Two books of Sophisms.

On the solution of Syllogisms, one book.

Two books of Topics.

Of Punishment, two books.

On Hair, one book.

Of Tyranny, one book.

On Water, three books.

On Sleep and Dreams, one book.

Of Friendship, three books.

Of Ambition, two books.

[46] On Nature, three books.

On Physics, eighteen books.

An Epitome of Physics, two books.

Eight books of Physics.

A Reply to the Physical Philosophers, one book

Of Botanical Researches, ten books.

Of Botanical Causes, eight books.

On Juices, five books.

Of False Pleasure, one book.

One Dissertation on the Soul.

On Unscientific Proofs, one book.

On Simple Problems, one book.

Harmonics, one book.

Of Virtue, one book.

Materials for Argument, or Contrarieties, one book.

On Negation, one book.

On Judgement, one book.

Of the Ludicrous, one book.

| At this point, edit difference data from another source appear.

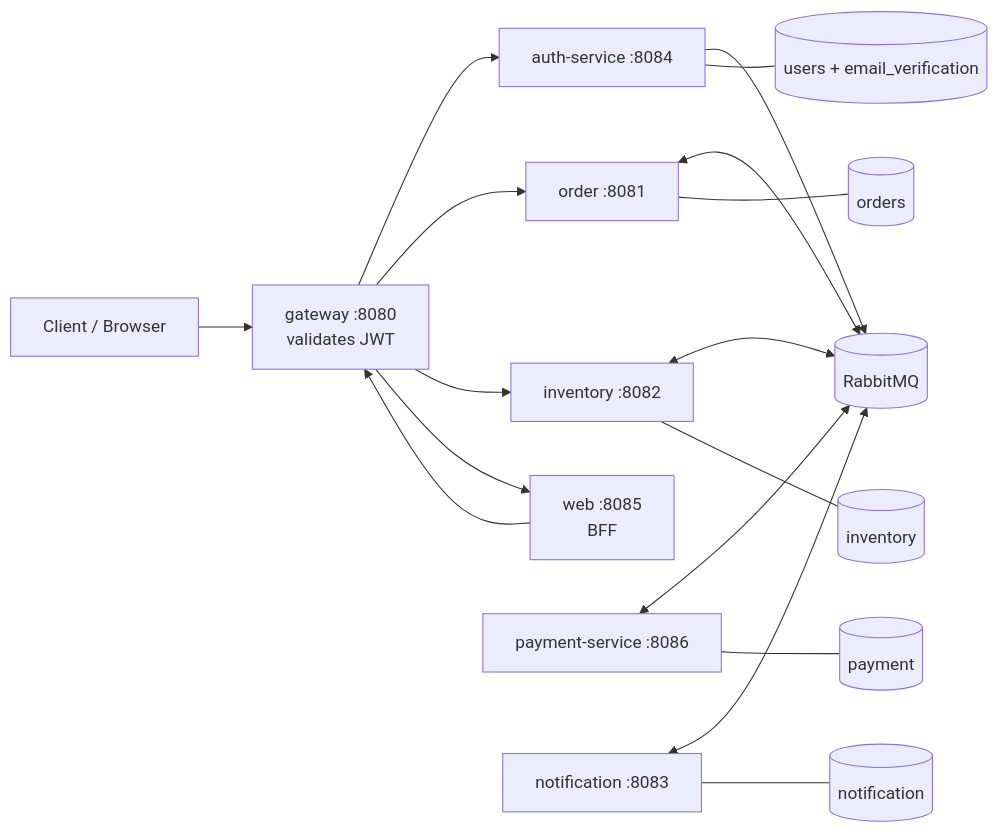
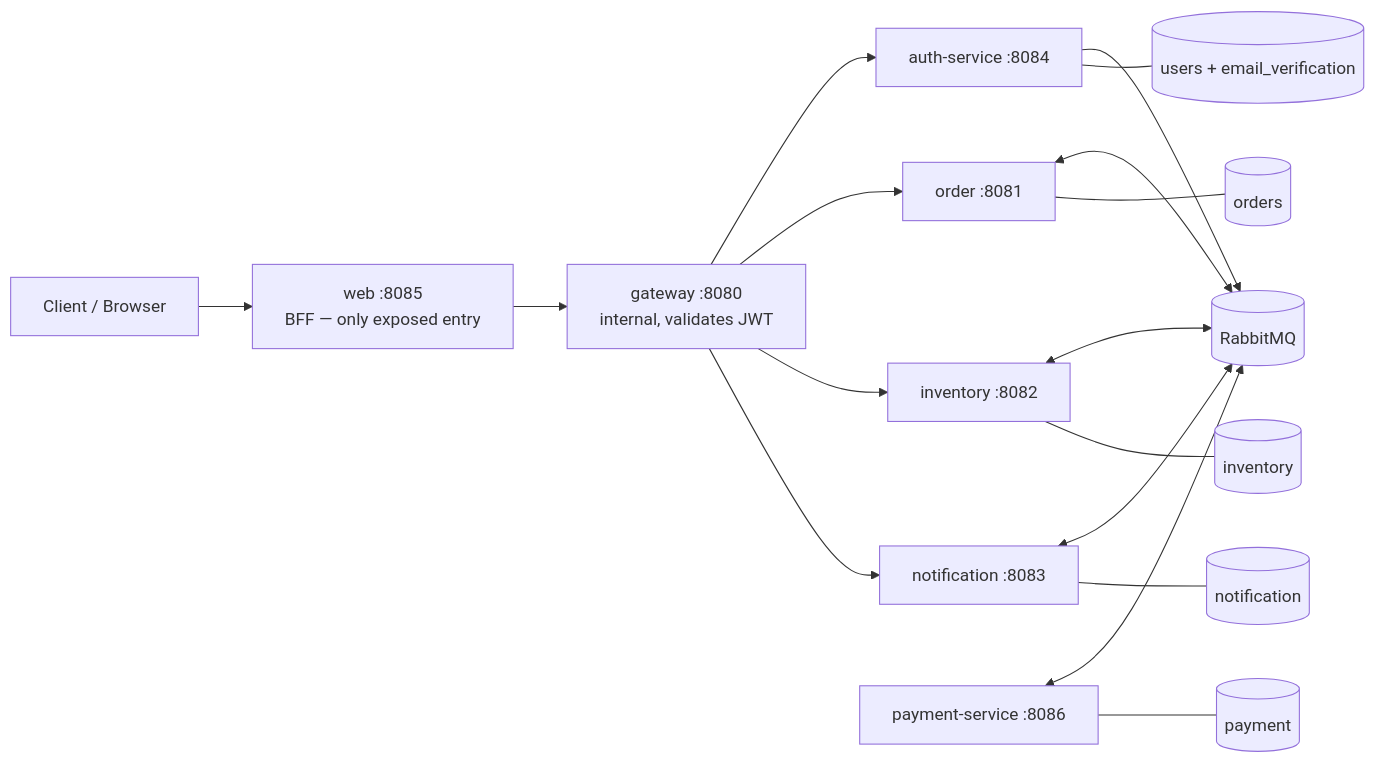
One commit to DevNic0las/order-flow changed the diagram in README.en.md. Above: the diagram before and after it, drawn with Mermaid. The commit also changed other lines of this file and 2 other files, not shown here.

````diff
--- a/README.en.md
+++ b/README.en.md
@@ -24,21 +24,22 @@
 ```mermaid
 flowchart LR
-  Client[Client / Browser] --> GW[gateway :8080<br/>validates JWT]
+  Client[Client / Browser] --> WEB[web :8085<br/>BFF — only exposed entry]
+  WEB --> GW[gateway :8080<br/>internal, validates JWT]
+
   GW --> AUTH[auth-service :8084]
   GW --> ORD[order :8081]
   GW --> INV[inventory :8082]
-  GW --> WEB[web :8085<br/>BFF]
-  WEB --> GW
+  GW --> NOT[notification :8083]
 
   ORD <--> MQ[(RabbitMQ)]
   INV <--> MQ
   PAY[payment-service :8086] <--> MQ
-  NOT[notification :8083] <--> MQ
+  NOT <--> MQ
   AUTH --> MQ
 
   ORD --- DB1[(orders)]
   INV --- DB2[(inventory)]
   PAY --- DB3[(payment)]
   NOT --- DB4[(notification)]
   AUTH --- DB5[(users + email_verification)]
 ```
````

Afternoon Essays, two books.

Divisions, two books.

On Differences, one book.

On Crimes, one book.

On Calumny, one book.

Of Praise, one book.

Of Experience, one book.

Three books of Letters.

On Animals produced spontaneously, one book.

Of Secretion, one book.

[47] Panegyrics on the Gods, one book.

On Festivals, one book.

Of Good Fortune, one book.

On Enthymemes, one book.

Of Discoveries, two books.

Lectures on Ethics, one book.

Character Sketches, one book.

On Tumult or Riot, one book.

On Research, one book.

On Judging of Syllogisms, one book.

Of Flattery, one book.

Of the Sea, one book.

To Casander on Kingship, one book.

Of Comedy, one book.

[Of Metres, one book.]

Of Diction, one book.

A Compendium of Arguments, one book.

Solutions, one book.

On Music, three books.

On Measures, one book.

Megacles, one book.

On Laws, one book.

On Illegalities, one book.

A Compendium of the Writings of Xenocrates, one book.

Concerning Conversation, one book.

On Taking an Oath, one book.

Rhetorical Precepts, one book.

Of Wealth, one book.

On the Art of Poetry, one book.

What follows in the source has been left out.